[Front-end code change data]
_ _ _ _
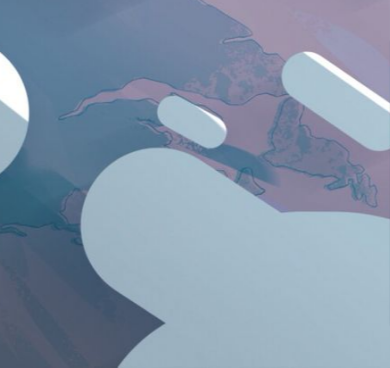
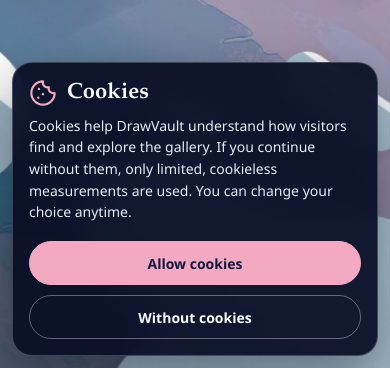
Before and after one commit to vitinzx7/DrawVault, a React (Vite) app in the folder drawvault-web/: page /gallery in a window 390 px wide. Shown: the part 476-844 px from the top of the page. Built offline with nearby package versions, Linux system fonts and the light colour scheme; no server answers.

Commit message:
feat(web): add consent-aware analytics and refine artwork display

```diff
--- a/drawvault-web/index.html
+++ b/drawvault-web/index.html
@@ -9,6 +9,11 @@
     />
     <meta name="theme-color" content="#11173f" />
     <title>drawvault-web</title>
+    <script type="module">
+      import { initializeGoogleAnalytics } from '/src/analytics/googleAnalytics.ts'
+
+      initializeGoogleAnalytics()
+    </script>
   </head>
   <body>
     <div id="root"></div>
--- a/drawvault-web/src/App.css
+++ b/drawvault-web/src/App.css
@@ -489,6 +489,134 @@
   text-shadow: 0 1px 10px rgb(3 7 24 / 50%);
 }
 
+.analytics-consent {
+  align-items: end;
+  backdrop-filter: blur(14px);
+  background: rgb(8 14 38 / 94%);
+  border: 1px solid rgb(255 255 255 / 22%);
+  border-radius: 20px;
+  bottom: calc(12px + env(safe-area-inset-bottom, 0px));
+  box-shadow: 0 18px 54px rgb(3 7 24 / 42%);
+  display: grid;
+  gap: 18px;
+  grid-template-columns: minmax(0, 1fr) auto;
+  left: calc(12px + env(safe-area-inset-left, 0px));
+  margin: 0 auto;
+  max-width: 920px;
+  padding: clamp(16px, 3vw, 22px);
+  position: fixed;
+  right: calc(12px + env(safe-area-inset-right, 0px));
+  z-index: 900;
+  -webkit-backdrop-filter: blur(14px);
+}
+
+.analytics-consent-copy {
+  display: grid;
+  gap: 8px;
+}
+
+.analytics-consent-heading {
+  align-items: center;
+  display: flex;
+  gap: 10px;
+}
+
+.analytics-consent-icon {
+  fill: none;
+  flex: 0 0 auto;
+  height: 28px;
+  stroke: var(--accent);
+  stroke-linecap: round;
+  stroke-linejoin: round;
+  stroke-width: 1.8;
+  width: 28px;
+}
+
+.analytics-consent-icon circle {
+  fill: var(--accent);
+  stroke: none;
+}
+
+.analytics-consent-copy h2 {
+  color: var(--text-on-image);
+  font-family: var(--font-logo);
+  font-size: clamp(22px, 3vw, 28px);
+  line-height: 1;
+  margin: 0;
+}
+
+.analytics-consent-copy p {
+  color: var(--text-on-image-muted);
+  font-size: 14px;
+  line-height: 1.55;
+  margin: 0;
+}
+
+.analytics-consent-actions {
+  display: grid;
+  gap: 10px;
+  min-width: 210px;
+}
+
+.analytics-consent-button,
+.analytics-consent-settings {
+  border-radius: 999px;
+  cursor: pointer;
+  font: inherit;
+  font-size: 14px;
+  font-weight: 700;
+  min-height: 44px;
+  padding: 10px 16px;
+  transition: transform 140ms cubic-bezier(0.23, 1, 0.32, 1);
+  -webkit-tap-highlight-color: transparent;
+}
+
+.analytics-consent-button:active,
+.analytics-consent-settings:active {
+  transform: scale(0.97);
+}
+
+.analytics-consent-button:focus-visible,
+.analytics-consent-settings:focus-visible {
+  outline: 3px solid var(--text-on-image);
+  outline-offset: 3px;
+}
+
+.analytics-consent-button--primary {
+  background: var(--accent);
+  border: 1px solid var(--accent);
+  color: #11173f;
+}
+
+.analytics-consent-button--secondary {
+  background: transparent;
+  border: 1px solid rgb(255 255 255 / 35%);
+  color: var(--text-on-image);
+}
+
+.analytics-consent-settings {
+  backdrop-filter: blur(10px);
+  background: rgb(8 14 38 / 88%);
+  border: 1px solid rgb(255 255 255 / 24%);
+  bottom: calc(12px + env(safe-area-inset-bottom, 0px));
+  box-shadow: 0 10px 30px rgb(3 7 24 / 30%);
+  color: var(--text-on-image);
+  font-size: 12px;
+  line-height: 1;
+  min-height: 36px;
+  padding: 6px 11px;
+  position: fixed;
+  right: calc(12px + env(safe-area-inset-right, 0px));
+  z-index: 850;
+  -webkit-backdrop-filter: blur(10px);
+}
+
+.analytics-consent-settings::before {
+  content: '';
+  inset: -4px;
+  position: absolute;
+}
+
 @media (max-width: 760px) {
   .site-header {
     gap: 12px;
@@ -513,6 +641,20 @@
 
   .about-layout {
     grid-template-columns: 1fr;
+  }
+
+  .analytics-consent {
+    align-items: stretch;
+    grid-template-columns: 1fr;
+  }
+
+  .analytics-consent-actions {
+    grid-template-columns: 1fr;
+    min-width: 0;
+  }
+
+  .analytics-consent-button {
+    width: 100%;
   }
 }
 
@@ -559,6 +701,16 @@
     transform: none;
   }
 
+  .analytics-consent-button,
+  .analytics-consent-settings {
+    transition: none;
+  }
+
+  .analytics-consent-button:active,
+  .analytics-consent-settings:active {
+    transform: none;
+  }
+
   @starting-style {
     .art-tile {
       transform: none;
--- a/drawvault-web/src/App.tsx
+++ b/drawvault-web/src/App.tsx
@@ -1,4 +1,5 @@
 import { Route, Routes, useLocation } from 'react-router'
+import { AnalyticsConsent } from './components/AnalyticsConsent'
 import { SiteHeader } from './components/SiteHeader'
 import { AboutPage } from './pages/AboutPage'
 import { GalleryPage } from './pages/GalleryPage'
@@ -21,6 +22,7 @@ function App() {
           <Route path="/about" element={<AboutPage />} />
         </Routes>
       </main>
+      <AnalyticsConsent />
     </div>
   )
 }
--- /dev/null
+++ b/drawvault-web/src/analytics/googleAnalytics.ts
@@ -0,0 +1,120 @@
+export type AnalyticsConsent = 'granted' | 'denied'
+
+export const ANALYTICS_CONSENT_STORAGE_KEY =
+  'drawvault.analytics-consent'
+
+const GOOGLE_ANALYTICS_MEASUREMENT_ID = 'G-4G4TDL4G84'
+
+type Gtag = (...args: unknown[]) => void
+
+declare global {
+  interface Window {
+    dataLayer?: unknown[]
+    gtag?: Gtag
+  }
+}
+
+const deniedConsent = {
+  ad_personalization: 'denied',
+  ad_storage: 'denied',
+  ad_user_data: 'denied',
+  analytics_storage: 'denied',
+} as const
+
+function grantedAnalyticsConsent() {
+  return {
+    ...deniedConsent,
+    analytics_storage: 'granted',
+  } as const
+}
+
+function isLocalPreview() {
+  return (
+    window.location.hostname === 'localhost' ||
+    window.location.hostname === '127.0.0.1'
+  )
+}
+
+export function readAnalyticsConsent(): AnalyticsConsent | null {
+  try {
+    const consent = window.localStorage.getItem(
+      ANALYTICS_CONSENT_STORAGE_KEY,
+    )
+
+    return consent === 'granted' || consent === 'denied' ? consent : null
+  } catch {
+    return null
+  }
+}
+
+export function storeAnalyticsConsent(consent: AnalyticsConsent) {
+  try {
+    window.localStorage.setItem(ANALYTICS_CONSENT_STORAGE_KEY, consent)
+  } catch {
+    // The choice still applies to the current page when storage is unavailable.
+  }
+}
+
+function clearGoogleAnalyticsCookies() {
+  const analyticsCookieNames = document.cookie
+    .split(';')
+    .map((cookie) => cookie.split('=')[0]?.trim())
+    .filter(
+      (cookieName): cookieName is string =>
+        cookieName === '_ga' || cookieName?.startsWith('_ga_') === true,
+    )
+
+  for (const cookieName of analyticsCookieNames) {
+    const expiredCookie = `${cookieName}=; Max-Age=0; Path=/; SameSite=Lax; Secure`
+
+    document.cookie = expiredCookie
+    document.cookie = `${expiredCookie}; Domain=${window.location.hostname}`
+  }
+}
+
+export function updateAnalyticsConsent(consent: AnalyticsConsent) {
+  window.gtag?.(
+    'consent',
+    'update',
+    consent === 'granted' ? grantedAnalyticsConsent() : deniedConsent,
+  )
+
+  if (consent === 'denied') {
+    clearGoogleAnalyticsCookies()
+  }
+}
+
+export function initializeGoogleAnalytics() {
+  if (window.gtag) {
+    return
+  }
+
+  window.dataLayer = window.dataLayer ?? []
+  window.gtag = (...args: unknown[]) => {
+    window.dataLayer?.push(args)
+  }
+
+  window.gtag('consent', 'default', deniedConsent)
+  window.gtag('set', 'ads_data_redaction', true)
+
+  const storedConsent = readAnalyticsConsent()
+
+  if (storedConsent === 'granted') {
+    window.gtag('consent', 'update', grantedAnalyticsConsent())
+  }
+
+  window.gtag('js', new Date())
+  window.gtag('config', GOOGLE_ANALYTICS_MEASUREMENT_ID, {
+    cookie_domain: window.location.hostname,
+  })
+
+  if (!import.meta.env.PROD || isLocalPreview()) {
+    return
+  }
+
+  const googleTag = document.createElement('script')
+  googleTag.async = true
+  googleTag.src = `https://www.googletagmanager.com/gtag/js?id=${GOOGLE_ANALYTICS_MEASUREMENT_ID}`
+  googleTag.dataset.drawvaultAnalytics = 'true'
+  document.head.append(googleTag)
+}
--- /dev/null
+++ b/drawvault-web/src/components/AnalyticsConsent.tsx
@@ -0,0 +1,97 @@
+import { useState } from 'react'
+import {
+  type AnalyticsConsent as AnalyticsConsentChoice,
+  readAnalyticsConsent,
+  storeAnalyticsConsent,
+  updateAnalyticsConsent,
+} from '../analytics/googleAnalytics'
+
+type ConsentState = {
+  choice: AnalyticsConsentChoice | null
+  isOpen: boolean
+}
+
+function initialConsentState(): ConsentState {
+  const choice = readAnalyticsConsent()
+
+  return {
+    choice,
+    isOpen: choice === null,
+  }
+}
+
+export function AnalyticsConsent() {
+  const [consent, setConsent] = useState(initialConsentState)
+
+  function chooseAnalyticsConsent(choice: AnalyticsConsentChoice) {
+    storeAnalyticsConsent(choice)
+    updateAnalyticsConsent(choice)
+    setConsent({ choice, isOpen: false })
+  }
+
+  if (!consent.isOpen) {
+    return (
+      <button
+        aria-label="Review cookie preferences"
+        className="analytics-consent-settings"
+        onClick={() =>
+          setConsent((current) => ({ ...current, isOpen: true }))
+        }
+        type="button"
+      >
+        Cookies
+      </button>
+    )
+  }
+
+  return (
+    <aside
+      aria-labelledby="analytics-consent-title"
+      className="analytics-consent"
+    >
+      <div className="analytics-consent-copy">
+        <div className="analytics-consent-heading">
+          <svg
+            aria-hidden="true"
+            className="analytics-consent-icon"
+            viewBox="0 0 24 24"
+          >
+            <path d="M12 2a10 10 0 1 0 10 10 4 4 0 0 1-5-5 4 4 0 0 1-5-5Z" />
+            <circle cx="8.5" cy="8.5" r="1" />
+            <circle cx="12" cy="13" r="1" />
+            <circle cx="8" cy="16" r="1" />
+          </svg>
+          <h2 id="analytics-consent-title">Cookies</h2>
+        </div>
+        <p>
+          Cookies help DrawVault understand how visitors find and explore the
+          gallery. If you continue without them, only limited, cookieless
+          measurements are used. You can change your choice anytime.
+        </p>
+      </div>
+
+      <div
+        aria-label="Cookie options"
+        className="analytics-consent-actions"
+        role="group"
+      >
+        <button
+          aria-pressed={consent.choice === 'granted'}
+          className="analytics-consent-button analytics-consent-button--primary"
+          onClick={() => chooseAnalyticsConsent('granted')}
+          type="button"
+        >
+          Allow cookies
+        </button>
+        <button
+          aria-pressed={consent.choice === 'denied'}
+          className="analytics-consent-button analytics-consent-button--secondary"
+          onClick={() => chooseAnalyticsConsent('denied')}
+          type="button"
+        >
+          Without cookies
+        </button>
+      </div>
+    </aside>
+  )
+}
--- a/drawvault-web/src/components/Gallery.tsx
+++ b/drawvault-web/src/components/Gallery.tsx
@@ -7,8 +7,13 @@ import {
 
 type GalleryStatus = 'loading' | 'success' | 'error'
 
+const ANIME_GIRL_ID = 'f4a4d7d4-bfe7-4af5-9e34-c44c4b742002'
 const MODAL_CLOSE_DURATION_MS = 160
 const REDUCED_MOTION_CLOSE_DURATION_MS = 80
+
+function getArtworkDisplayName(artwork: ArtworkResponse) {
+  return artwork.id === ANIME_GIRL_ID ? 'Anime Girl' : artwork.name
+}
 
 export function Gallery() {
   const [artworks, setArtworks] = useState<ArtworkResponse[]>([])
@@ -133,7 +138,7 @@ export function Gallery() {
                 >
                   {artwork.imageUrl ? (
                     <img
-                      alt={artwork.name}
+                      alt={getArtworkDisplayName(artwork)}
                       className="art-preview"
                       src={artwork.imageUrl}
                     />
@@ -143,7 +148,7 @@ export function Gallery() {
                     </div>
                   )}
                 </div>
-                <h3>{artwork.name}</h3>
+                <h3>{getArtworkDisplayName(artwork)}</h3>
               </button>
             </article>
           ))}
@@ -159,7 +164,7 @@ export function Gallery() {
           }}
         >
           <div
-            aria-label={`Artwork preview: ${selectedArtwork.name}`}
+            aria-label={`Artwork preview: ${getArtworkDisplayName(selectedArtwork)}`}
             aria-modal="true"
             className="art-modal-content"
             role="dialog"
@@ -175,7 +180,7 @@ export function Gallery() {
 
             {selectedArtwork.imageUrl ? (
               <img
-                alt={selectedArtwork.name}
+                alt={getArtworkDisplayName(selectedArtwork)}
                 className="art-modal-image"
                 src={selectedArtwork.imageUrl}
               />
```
_ _ _ _
### [To do]
Among the entries, find each line that includes the string "none" and copy it.

### [Output for this exercise]
+  fill: none;
+  stroke: none;
     transform: none;
+    transition: none;
+    transform: none;
       transform: none;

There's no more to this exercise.